Transcript of IMF Press Briefing

May 9, 2019

MR. RICE: Good morning everyone. And welcome to this Press Briefing on behalf of the International Monetary Fund. I'm Gerry Rice of the Communications Department here at the Fund.

And as usual our briefing this morning will be embargoed until 10:30 a.m., that's Washington Time.

Let me make a few announcements, and then I'll come to your questions in the room, and take a few online as well.

So, our Managing Director, Christine Lagarde, will be visiting the Central Asia Region and Caucasus from May 16th until the 22nd, so that's beginning next week.

On May 16, Madam Lagarde will be in Kazakhstan where she will participate in the Astana Economic Forum. And also participate in a Regional Roundtable on Inclusive Growth and Regional Integration in that area.

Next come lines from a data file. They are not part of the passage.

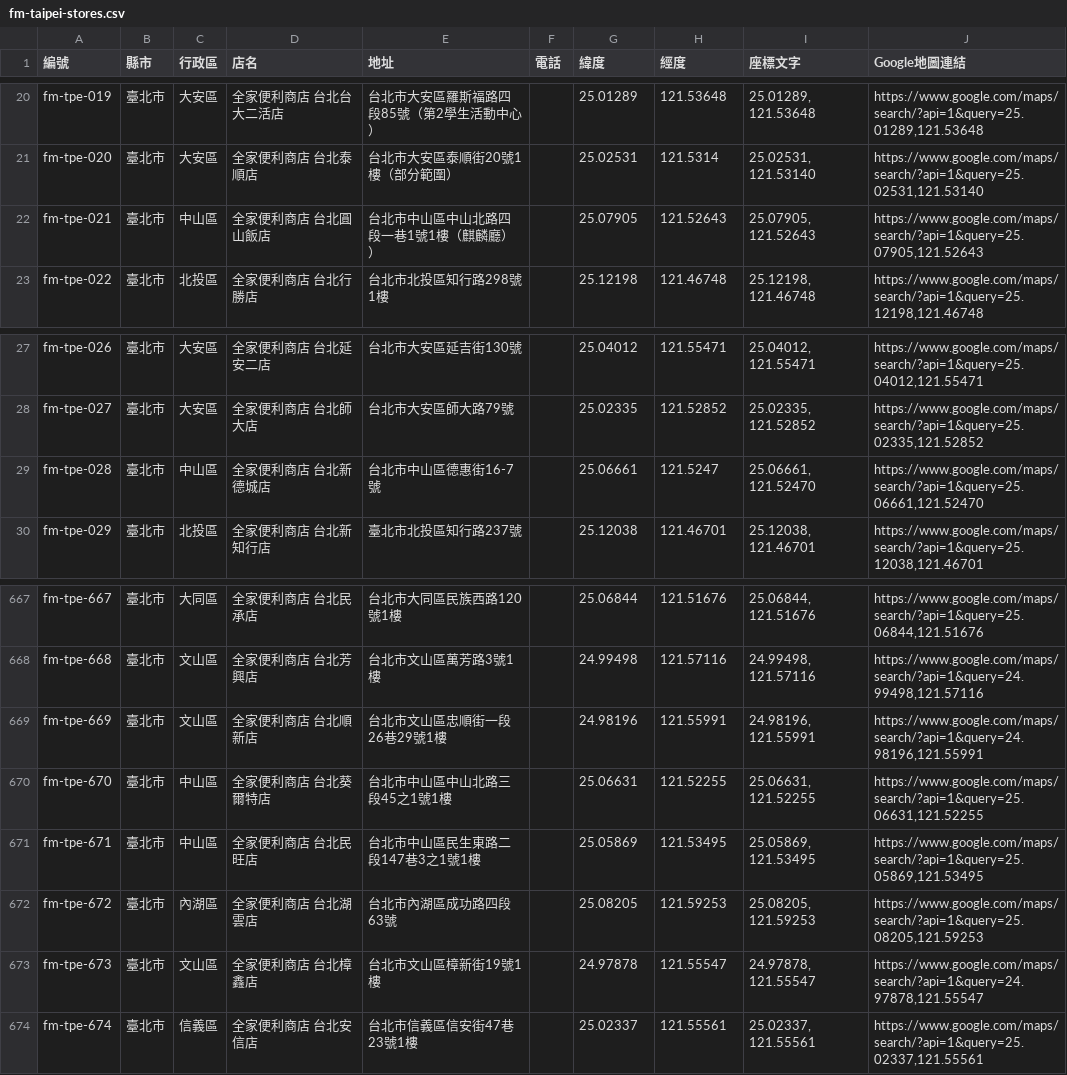
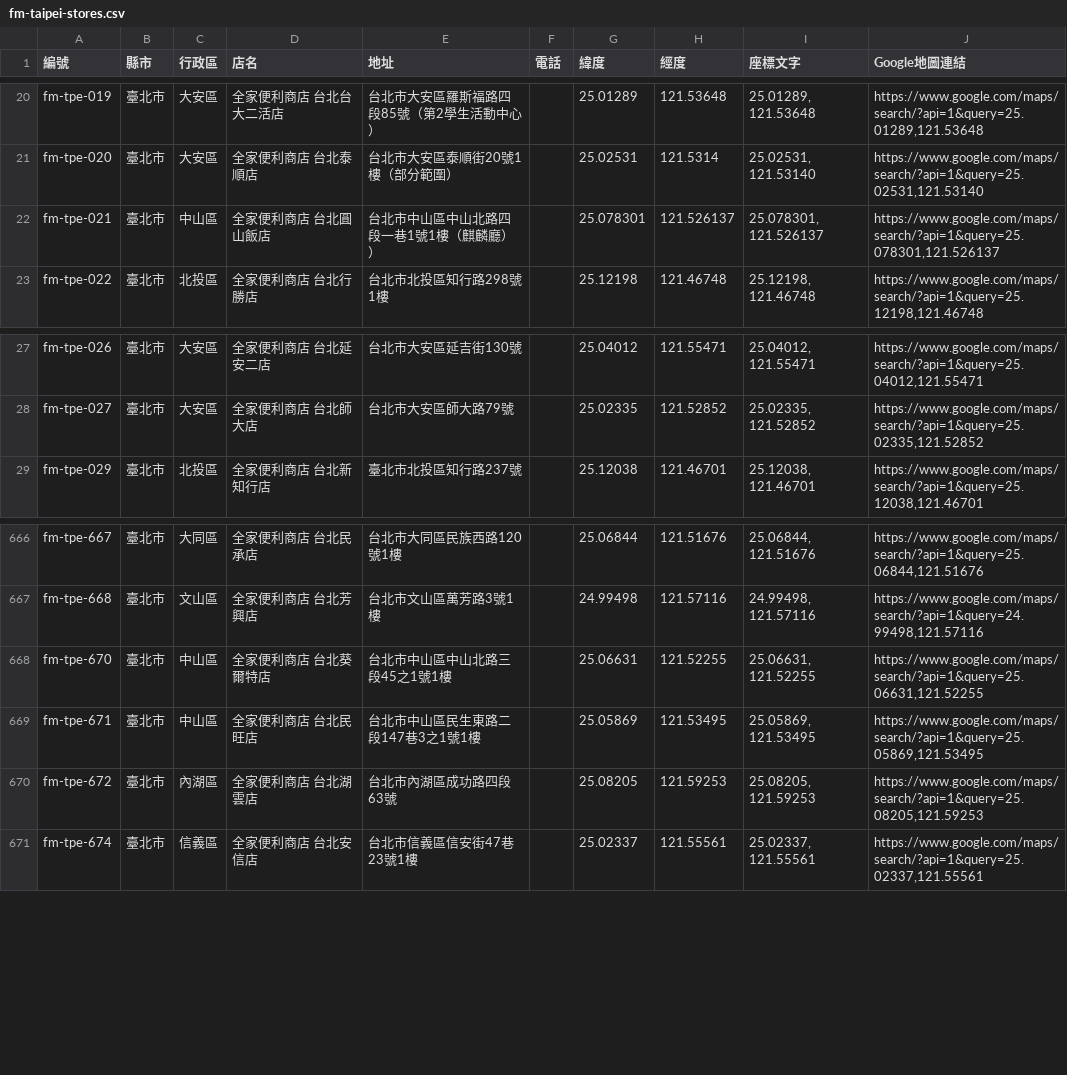
Before and after one commit to kairosvector/kairosvector.github.io, a CSV file: app/public/events/fm-taipei-stores.csv, drawn as a sheet; only a part is shown, gaps mark what is left out.

Commit message:
fix(fm): remove 3 closed stores and calibrate 圓山飯店 coords

```diff
--- a/app/public/events/fm-taipei-stores.csv
+++ b/app/public/events/fm-taipei-stores.csv
@@ -21,3 +21,3 @@ fm-tpe-019,臺北市,大安區,全家便利商店 台北台大二活店,台北
 fm-tpe-020,臺北市,大安區,全家便利商店 台北泰順店,台北市大安區泰順街20號1樓（部分範圍）,,25.02531,121.5314,"25.02531, 121.53140","https://www.google.com/maps/search/?api=1&query=25.02531,121.53140"
-fm-tpe-021,臺北市,中山區,全家便利商店 台北圓山飯店,台北市中山區中山北路四段一巷1號1樓（麒麟廳））,,25.07905,121.52643,"25.07905, 121.52643","https://www.google.com/maps/search/?api=1&query=25.07905,121.52643"
+fm-tpe-021,臺北市,中山區,全家便利商店 台北圓山飯店,台北市中山區中山北路四段一巷1號1樓（麒麟廳））,,25.078301,121.526137,"25.078301, 121.526137","https://www.google.com/maps/search/?api=1&query=25.078301,121.526137"
 fm-tpe-022,臺北市,北投區,全家便利商店 台北行勝店,台北市北投區知行路298號1樓,,25.12198,121.46748,"25.12198, 121.46748","https://www.google.com/maps/search/?api=1&query=25.12198,121.46748"
@@ -28,3 +28,2 @@ fm-tpe-026,臺北市,大安區,全家便利商店 台北延安二店,台北市
 fm-tpe-027,臺北市,大安區,全家便利商店 台北師大店,台北市大安區師大路79號,,25.02335,121.52852,"25.02335, 121.52852","https://www.google.com/maps/search/?api=1&query=25.02335,121.52852"
-fm-tpe-028,臺北市,中山區,全家便利商店 台北新德城店,台北市中山區德惠街16-7號,,25.06661,121.5247,"25.06661, 121.52470","https://www.google.com/maps/search/?api=1&query=25.06661,121.52470"
 fm-tpe-029,臺北市,北投區,全家便利商店 台北新知行店,臺北市北投區知行路237號,,25.12038,121.46701,"25.12038, 121.46701","https://www.google.com/maps/search/?api=1&query=25.12038,121.46701"
@@ -668,3 +667,2 @@ fm-tpe-667,臺北市,大同區,全家便利商店 台北民承店,台北市大
 fm-tpe-668,臺北市,文山區,全家便利商店 台北芳興店,台北市文山區萬芳路3號1樓,,24.99498,121.57116,"24.99498, 121.57116","https://www.google.com/maps/search/?api=1&query=24.99498,121.57116"
-fm-tpe-669,臺北市,文山區,全家便利商店 台北順新店,台北市文山區忠順街一段26巷29號1樓,,24.98196,121.55991,"24.98196, 121.55991","https://www.google.com/maps/search/?api=1&query=24.98196,121.55991"
 fm-tpe-670,臺北市,中山區,全家便利商店 台北葵爾特店,台北市中山區中山北路三段45之1號1樓,,25.06631,121.52255,"25.06631, 121.52255","https://www.google.com/maps/search/?api=1&query=25.06631,121.52255"
@@ -672,3 +670,2 @@ fm-tpe-671,臺北市,中山區,全家便利商店 台北民旺店,台北市中
 fm-tpe-672,臺北市,內湖區,全家便利商店 台北湖雲店,台北市內湖區成功路四段63號,,25.08205,121.59253,"25.08205, 121.59253","https://www.google.com/maps/search/?api=1&query=25.08205,121.59253"
-fm-tpe-673,臺北市,文山區,全家便利商店 台北樟鑫店,台北市文山區樟新街19號1樓,,24.97878,121.55547,"24.97878, 121.55547","https://www.google.com/maps/search/?api=1&query=24.97878,121.55547"
 fm-tpe-674,臺北市,信義區,全家便利商店 台北安信店,台北市信義區信安街47巷23號1樓,,25.02337,121.55561,"25.02337, 121.55561","https://www.google.com/maps/search/?api=1&query=25.02337,121.55561"
```
Also changed, not shown: tools/data/familymart/fm-taipei.csv, 6 other files.
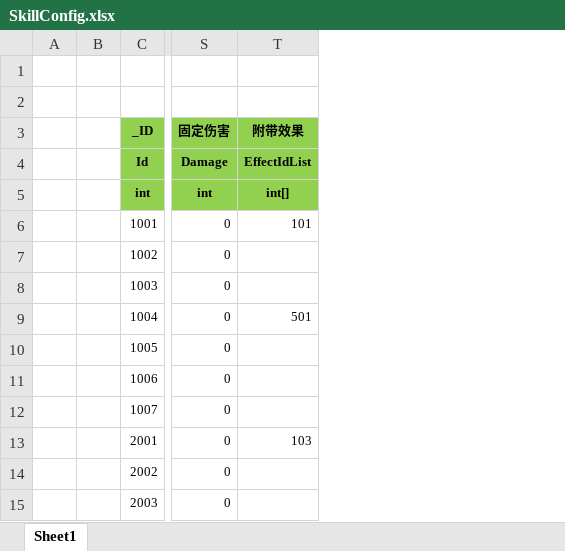
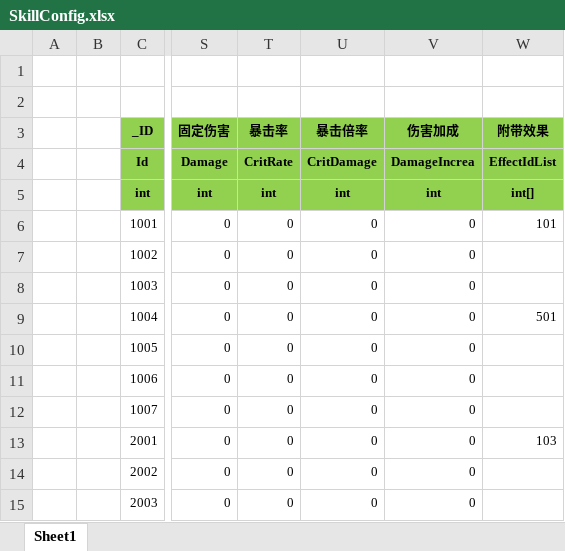
Before and after one commit to wokanjianyang/WrittenLegend, an Excel workbook: Excel/SkillConfig.xlsx, sheet Sheet1, drawn as a sheet; only a part is shown, gaps mark what is left out; values as stored, in another font and other column widths than the file's, no borders; the diff names each change by its address in the sheet, - before the commit and + after, or states it on an @@ line.

```diff
--- a/Excel/SkillConfig.xlsx (sheet Sheet1)
+++ b/Excel/SkillConfig.xlsx (sheet Sheet1)
+column T (暴击率), rows 4-15: CritRate | int | 0 | 0 | 0 | 0 | 0 | 0 | 0 | 0 | 0 | 0
+column U (暴击倍率), rows 4-15: CritDamage | int | 0 | 0 | 0 | 0 | 0 | 0 | 0 | 0 | 0 | 0
+column V (伤害加成), rows 4-15: DamageIncrea | int | 0 | 0 | 0 | 0 | 0 | 0 | 0 | 0 | 0 | 0
```
Also changed, not shown: Excel/SkillRuneConfig.xlsx, Excel/SkillSuitConfig.xlsx, 6 other files.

Following that, Madam Lagarde will travel to Uzbekistan for a series of public and bilateral engagements, both in Tashkent and Samarkand. And she'll deliver a Keynote Speech; meet with the President and authorities. So, that's Kazakhstan, Uzbekistan.

And then finally, Madam Lagarde will visit Georgia, and will be in Tbilisi delivering a Keynote Speech on May 21st, and again, a series of other engagements on which we will give you the detail, and of course access to all of those public events.

Our Deputy Managing Director, Tao Zhang, will be visiting African May 12th to 17th, he'll be in The Gambia, and then in Cape Verde where he will meet with the authorities and have a number of public engagements. Again, we can get you the details of that.

So, that's on announcements. There's one piece of additional news that I want to bring to your attention, because there have been questions asked about this issue in previous press briefings.

It relates to the Republic of Congo, and I can tell you that we have just released a press statement of the staff visit to the Republic of Congo indicating that in fact, discussions there have concluded, and a staff-level agreement has been reached on a program, an IMF program of support, via an arrangement under our extended credit facility.

And there's a press statement from our Mission Chief that is being made available to you right now, with further details on all of that.

Just to say that once the authorities have implemented the pending actions as agreed during this mission, and those pending actions are related to ensuring more transparency in the management and accounting of oil revenues, the IMF Team will submit a report in support of this three-year arrangement, for consideration and approval of course by our Executive Board, which is always the case following a staff-level agreement. We need the approval of our Board.

And this program will support The Republic of Congo in restoring macroeconomic stability, achieving higher, more inclusive growth. The program seeks to restore debt sustainability, improve governance, reduce corruption. It will protect vulnerable groups,and achieve greater transparency and efficiency in the management of public resources, especially in the oil sector.

One other important point related to this. The recent agreement to restructure the Republic of Congo's bilateral debt with China represents a decisive step to restore debt sustainability. This should be accompanied by finalization of the authorities' previously announced strategy to seek a restructuring of their external debt owed to commercial creditors especially that accumulated with oil traders.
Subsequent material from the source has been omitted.